WORK ITEM –
In the records below, pick out all lines containing the word "height".

<<<<

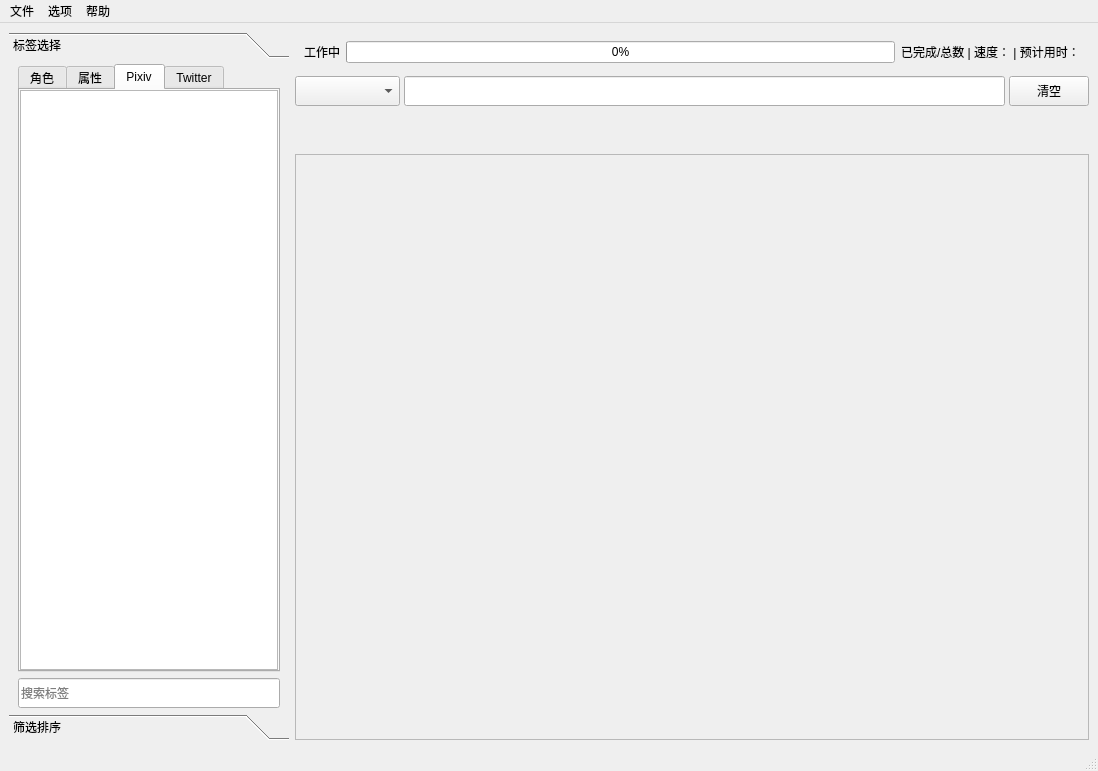
Qt form src/ui/main_window.ui (R4nd5tr/waifu_gallery) before a commit.
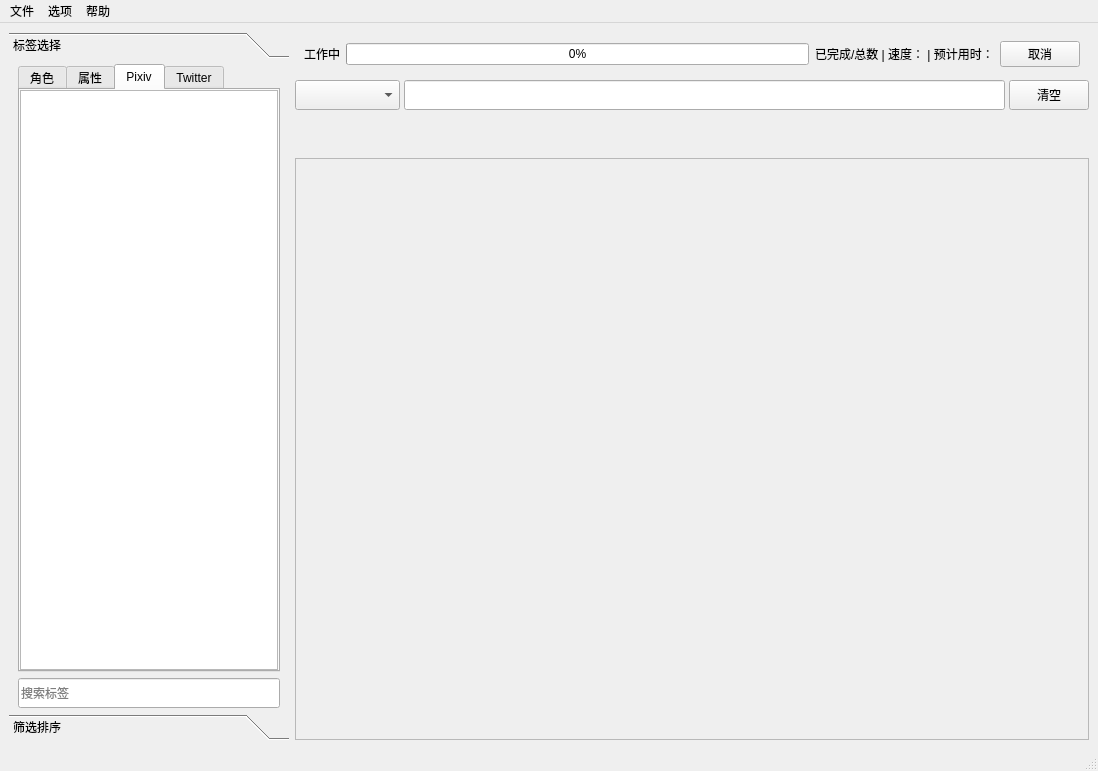
The same form after that commit. The open tabs and pages were chosen to show the change.

Commit message: implement cancel import task and imported file detection, not tested

Diff of the .ui file:
```diff
--- a/src/ui/main_window.ui
+++ b/src/ui/main_window.ui
@@ -902,6 +902,13 @@
            </property>
           </widget>
          </item>
+         <item>
+          <widget class="QPushButton" name="cancelProgressButton">
+           <property name="text">
+            <string>取消</string>
+           </property>
+          </widget>
+         </item>
         </layout>
        </widget>
       </item>
@@ -1071,7 +1078,7 @@
            <x>0</x>
            <y>0</y>
            <width>790</width>
-           <height>573</height>
+           <height>572</height>
           </rect>
          </property>
          <property name="sizePolicy">
```
Left out of the diff: 10 changed lines with no effect on the pictures. The commit also changes 27 other files.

>>>>

EXPECTED ANSWER –
-           <height>573</height>
+           <height>572</height>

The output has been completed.